The functional nursing model is a method that has been practiced by nurses for decades. It is supported by a hierarchical framework, with the most advanced, demanding jobs being handled by experienced, highly qualified nurses. Functional nursing is based on a team ethic and generates a list of processes that are carried out by various employees to ensure that patient care is delivered efficiently (Fowler, 2016). To free some time for highly skilled nurses, more junior nurses must monitor fundamental chores. When there are many patients and only a few professional nurses, functional nursing is the optimum practice. However, it is essential to understand that this model only works for short-term use, as it focuses on specific injuries, symptoms, or illnesses.
Meanwhile, nursing models are related to the Evidence-Based practice in order to make the most effective approach. Nurses can use evidence-based practice models to help them put research into practice. These models can help nurses take a more systematic approach to evidence-based practice, avoid partial adoption, and make better use of their time and resources. (Fowler, 2016). Additionally, Evidence-Based practice in collaboration with nursing models not only assists nurses in integrating reliable evidence into practice. They also ensure that EBP projects are fully implemented and that nurses’ time and healthcare resources are maximized.We'll create an entirely exclusive & plagiarism-free paper for $13.00 $11.05/page 569 certified experts on site View More
Besides, the functional nursing model has several significant advantages that can create an environment of innovation and evidentiary dynamics. Firstly, since all responsibilities are distributed between workers, it allows most work to be accomplished in a short period of time; it also makes it possible for workers to gain skills faster because the task is repetitive. Secondly, nurse’s aides are trained to offer a certain level of care and could only perform the tasks that they were capable of, which increases the treatment efficiency. Finally, because fewer registered nurses are required, it is a cost-effective model.
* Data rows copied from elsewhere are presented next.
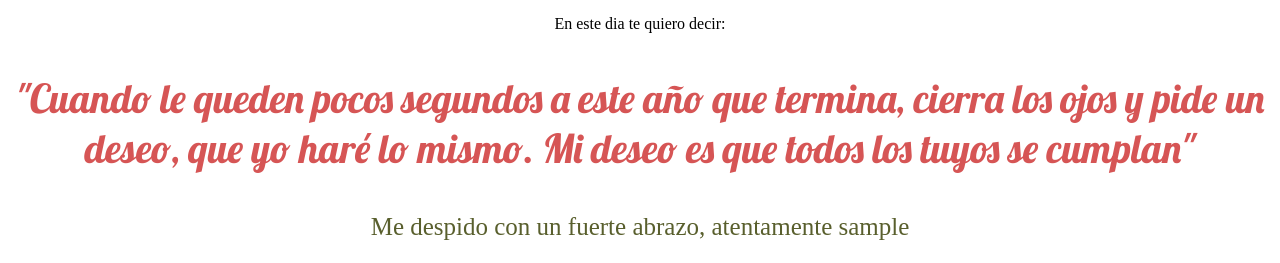
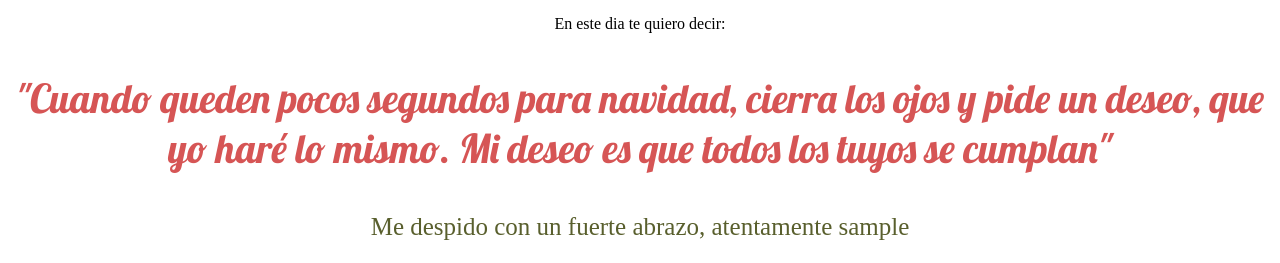
Before and after one commit to Edinson1408/Saludo_navidad_python, a Flask app: a page that uses templates/test.html in a window 1280 px wide. Shown: the part 217-480 px from the top of the page. Run offline with Flask 2, Linux system fonts and the light colour scheme.

Commit message:
correccion de frace por que parece de año nuevo

```diff
--- a/templates/test.html
+++ b/templates/test.html
@@ -11,7 +11,7 @@
 
   <p>En este dia te quiero decir: </p>
   <p class="block2">
-"Cuando le queden pocos segundos a este año que termina, cierra los ojos y pide un deseo, que yo haré lo mismo. Mi deseo es que todos los tuyos se cumplan"
+"Cuando  queden pocos segundos para navidad, cierra los ojos y pide un deseo, que yo haré lo mismo. Mi deseo es que todos los tuyos se cumplan"
   </p>
   <p class="atte">Me despido con un fuerte abrazo, atentamente {{name}}</p>
 <img class="feliz" src="http://www3.gobiernodecanarias.org/medusa/edublogs/iesichasagua/files/2014/12/feliz-navidad-gif-04.gif">
```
Nursing informatics has had and will continue to have to change to meet the changing needs of the healthcare system in order to satisfy the demands of patients. Building the trust necessary to realize the potential benefits of electronic health information interchange requires ensuring the privacy and security of health information. One of the most effective types of information technology that can assist in managing and protecting data is The Electronic Health Record. EHR is a doctor and nurse documentation resource for patient care information. It is an important aspect of providing comprehensive patient care. For both nurses and consumers, electronic health records have numerous advantages, including improved service quality, increased convenience and efficiency, and access to financial incentives. (Gellert et al., 2017). EHR can be successfully used with the functional nursing model since every nurse is capable of using this resource, which makes the working process more convenient and advanced. Moreover, while using Electronic Health Record, nurses can be sure that patients’ health information is protected.
To summarize everything that has been provided so far, the functional nursing model is an effective way to organize work and provide an Evidence-Based practice. Besides, this method can be combined with the usage of The Electronic Health Record, which allows higher efficiency and development of the medical approach to patients. Overall, those systems provide better quality, convenience, and effectiveness of the treatment process for nurses as well as patients.
Gellert, G., Webster, S., Gillean, J., Melnick, E., & Kanzaria, H. (2017). Should US doctors embrace electronic health records? BMJ: British medical journal, 356.Receive an exclusive paper on any topic without plagiarism in only 3 hours View More
Fowler, M. (2016). Nursing’s code of ethics, social ethics, and social policy. The hastings center report, 46(5), S9-S12.